The subject of solarplate came up, and as I am participating in a collaborative printmaking project with faculty/students from several colleges with solarplate as a basis, I thought I would add a couple things to the discussion. The group will end up with a collaborative portfolio, some drawing directly on the plates, some combining photographic and drawing processes, some using the film stuff Z'Acryl (that and Imagon I know nothing about), some not doing solarplate at all.
I am testing several methods of negatives for this process. The first two dispense with the double exposure/aquatint screen, and are lower tech ways of teaching solarplate to those not digitally savvy.
One is a simple bitmap--input 600/output 600, black ink only. That works very well for detailed imagery, as it incorporates a dot pattern into the image that ends up not being perceptible in the final image. However, the printer you use to make your negs really determines exposure time. For instance, the Epson 2400 blacks are not very dense, but the Epson 3000 and Epson 2200 are. And, if there are areas of large darks in the image, they will still open bite. Solarplate has two major problems, open bite, and mottledness.
Second, is the Henrik Boegh method of making your image a halftone--you first lower the tonal range of the image with a curve, by pulling down the top right of the diagonal curve line so that input is is 100 output is 80, then under your print with preview screen adding a halftone screen at 65 lpm/45 angle/diamond. This works surprisingly well, but of course you are clipping tones with the way of handling the curve. There, too, was open bite in larger areas of dark, so for a really dark image like, for instance, Flor Garduno (sp?) does, it might not be the best.
Third, the most accurate and professional way of handling solarplates but one that requires more digital savviness: I am biting the bullet and using the aquatint screen exposure/negative exposure--doing the double exposure technique. I know there is a way to create a stochastic aquatint screen in computer if anyone can share it, but I bought the thing--not cheap. So now I am working at calibrating exposure times with the screen and then the negative, and then after I get that proportion figured out (solarplates under UVBL are about 10 minutes total exposure and the aquatint screen can be up to 1/3 or 1/2 that) I will then calibrate a custom curve using the Precision Digital Negatives system and colorized negs. On this one, no open bite.

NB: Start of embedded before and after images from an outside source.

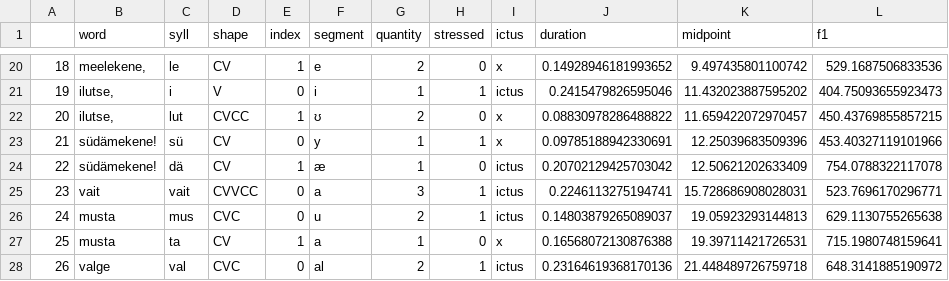
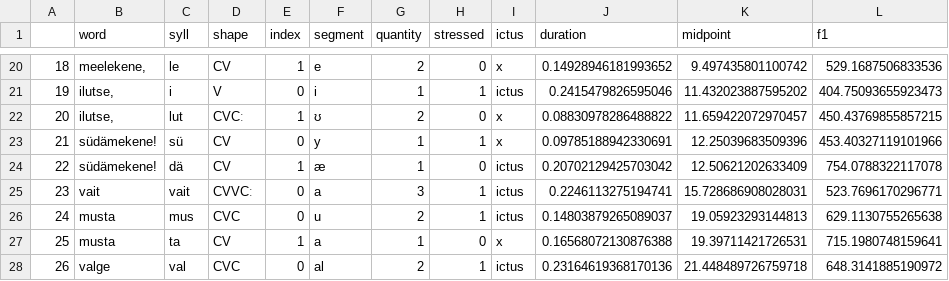
Before and after one commit to sally-ran-some/eesti_regilaul, a CSV file: songs/datum/55.csv, drawn as a sheet; only a part is shown, gaps mark what is left out; the diff names each change by its address in the sheet, - before the commit and + after, or states it on an @@ line.

```diff
--- a/songs/datum/55.csv
+++ b/songs/datum/55.csv
-D22 (shape): CVCC
+D22 (shape): CVCː
-D25 (shape): CVVCC
+D25 (shape): CVVCː
```
Also changed, not shown: preprocess_jupyter/regilaul_vowels.csv, songs/datum/18.csv, 10 other files.
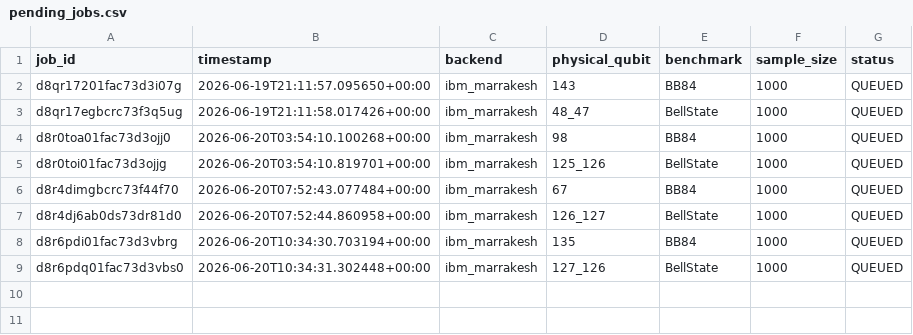
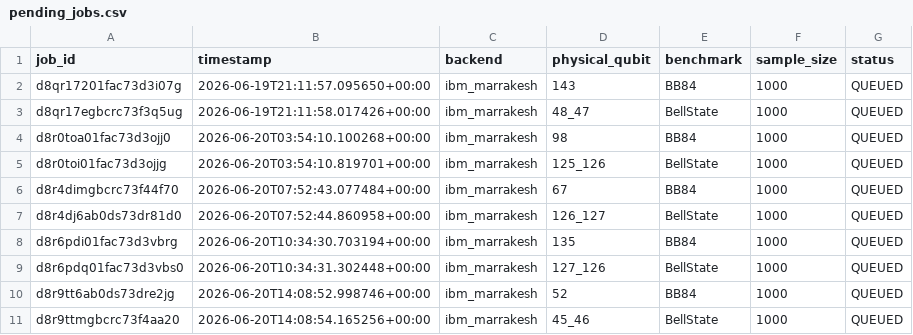
Before and after one commit to ArnavBallinCode/transmon-qkd-ml, a CSV file: data/jobs/pending_jobs.csv, drawn as a sheet; the diff names each change by its address in the sheet, - before the commit and + after, or states it on an @@ line.

```diff
--- a/data/jobs/pending_jobs.csv
+++ b/data/jobs/pending_jobs.csv
+row 10: d8r9tt6ab0ds73dre2jg | 2026-06-20T14:08:52.998746+00:00 | ibm_marrakesh | 52 | BB84 | 1000 | QUEUED
+row 11: d8r9ttmgbcrc73f4aa20 | 2026-06-20T14:08:54.165256+00:00 | ibm_marrakesh | 45_46 | BellState | 1000 | QUEUED
```
Also changed, not shown: 1 other file.
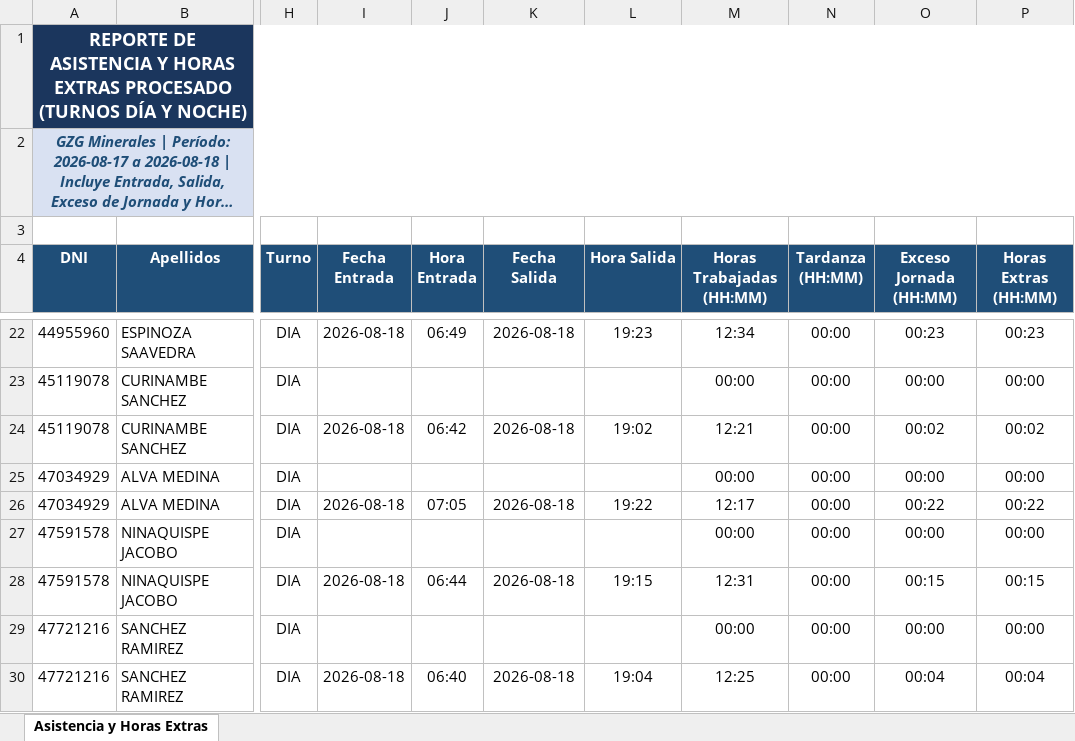
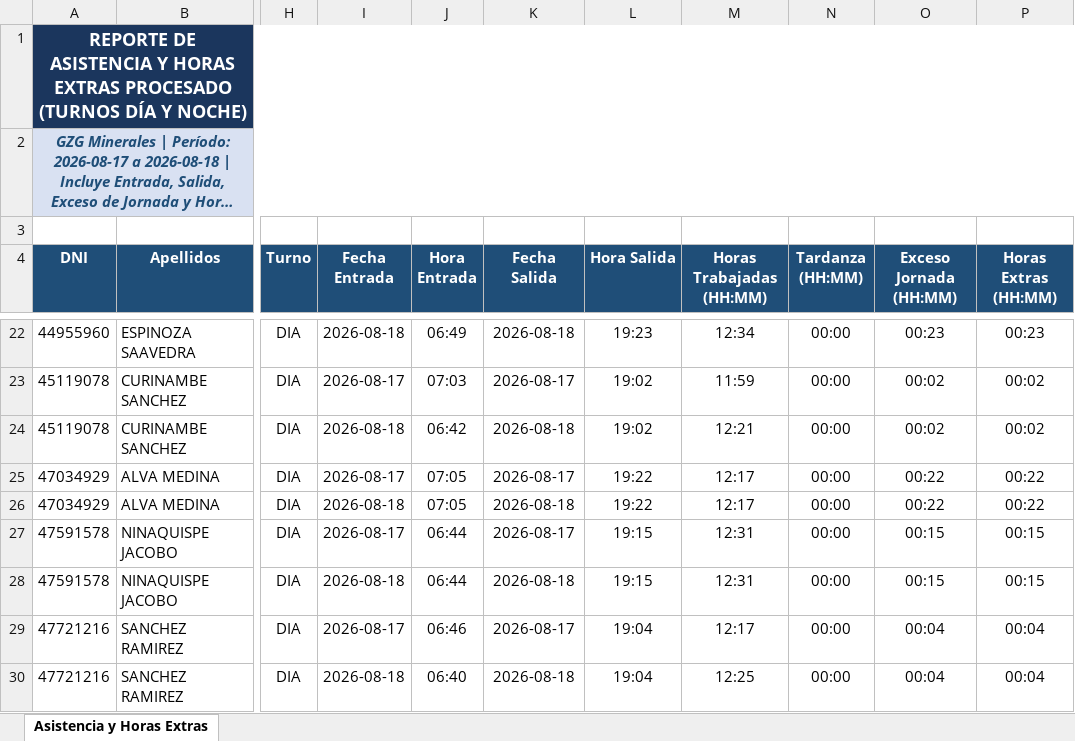
Before and after one commit to gzg2026-hub/Sistema_Asistencia_GZG, an Excel workbook: Reporte_Asistencia_Procesado.xlsx, sheet Asistencia y Horas Extras, drawn as a sheet; only a part is shown, gaps mark what is left out; long unchanged cells end in …; values as stored, in another font and other column widths than the file's, no borders; the diff covers the shown part only; the diff names each change by its address in the sheet, - before the commit and + after, or states it on an @@ line.

Commit message:
Solucionado error de parseo de marcas de tiempo en parse_time_val. Ahora se extrae correctamente hora de entrada y salida para todas las fechas

```diff
--- a/Reporte_Asistencia_Procesado.xlsx (sheet Asistencia y Horas Extras)
+++ b/Reporte_Asistencia_Procesado.xlsx (sheet Asistencia y Horas Extras)
-I23 (Fecha Entrada): (empty)
+I23 (Fecha Entrada): 2026-08-17
-J23 (Hora Entrada): (empty)
+J23 (Hora Entrada): 07:03
-K23 (Fecha Salida): (empty)
+K23 (Fecha Salida): 2026-08-17
-L23 (Hora Salida): (empty)
+L23 (Hora Salida): 19:02
-M23 (Horas Trabajadas (HH:MM)): 00:00
+M23 (Horas Trabajadas (HH:MM)): 11:59
-O23 (Exceso Jornada (HH:MM)): 00:00
+O23 (Exceso Jornada (HH:MM)): 00:02
-P23 (Horas Extras (HH:MM)): 00:00
+P23 (Horas Extras (HH:MM)): 00:02
-I25 (Fecha Entrada): (empty)
+I25 (Fecha Entrada): 2026-08-17
-J25 (Hora Entrada): (empty)
+J25 (Hora Entrada): 07:05
-K25 (Fecha Salida): (empty)
+K25 (Fecha Salida): 2026-08-17
-L25 (Hora Salida): (empty)
+L25 (Hora Salida): 19:22
-M25 (Horas Trabajadas (HH:MM)): 00:00
+M25 (Horas Trabajadas (HH:MM)): 12:17
-O25 (Exceso Jornada (HH:MM)): 00:00
+O25 (Exceso Jornada (HH:MM)): 00:22
-P25 (Horas Extras (HH:MM)): 00:00
+P25 (Horas Extras (HH:MM)): 00:22
-I27 (Fecha Entrada): (empty)
+I27 (Fecha Entrada): 2026-08-17
-J27 (Hora Entrada): (empty)
+J27 (Hora Entrada): 06:44
-K27 (Fecha Salida): (empty)
+K27 (Fecha Salida): 2026-08-17
-L27 (Hora Salida): (empty)
+L27 (Hora Salida): 19:15
-M27 (Horas Trabajadas (HH:MM)): 00:00
+M27 (Horas Trabajadas (HH:MM)): 12:31
-O27 (Exceso Jornada (HH:MM)): 00:00
+O27 (Exceso Jornada (HH:MM)): 00:15
-P27 (Horas Extras (HH:MM)): 00:00
+P27 (Horas Extras (HH:MM)): 00:15
-I29 (Fecha Entrada): (empty)
+I29 (Fecha Entrada): 2026-08-17
-J29 (Hora Entrada): (empty)
+J29 (Hora Entrada): 06:46
-K29 (Fecha Salida): (empty)
+K29 (Fecha Salida): 2026-08-17
-L29 (Hora Salida): (empty)
+L29 (Hora Salida): 19:04
-M29 (Horas Trabajadas (HH:MM)): 00:00
+M29 (Horas Trabajadas (HH:MM)): 12:17
-O29 (Exceso Jornada (HH:MM)): 00:00
+O29 (Exceso Jornada (HH:MM)): 00:04
-P29 (Horas Extras (HH:MM)): 00:00
+P29 (Horas Extras (HH:MM)): 00:04
```
Also changed, not shown: 212 edited cells elsewhere in this sheet, 1 other file.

I will highly recommend two books, the Heinrik Boegh Handbook of NonToxic Intaglio and Welden's Printmaking in the Sun. Both are must-haves. The Keith Howard books are also good, but I find myself referring to Boegh's the most. Second, buying the plates directly from Dan Welden is pretty darn cheap, aside from the fact he is so nice and helpful.
Hope this helps whoever it was many emails ago who asked questions on solarplate!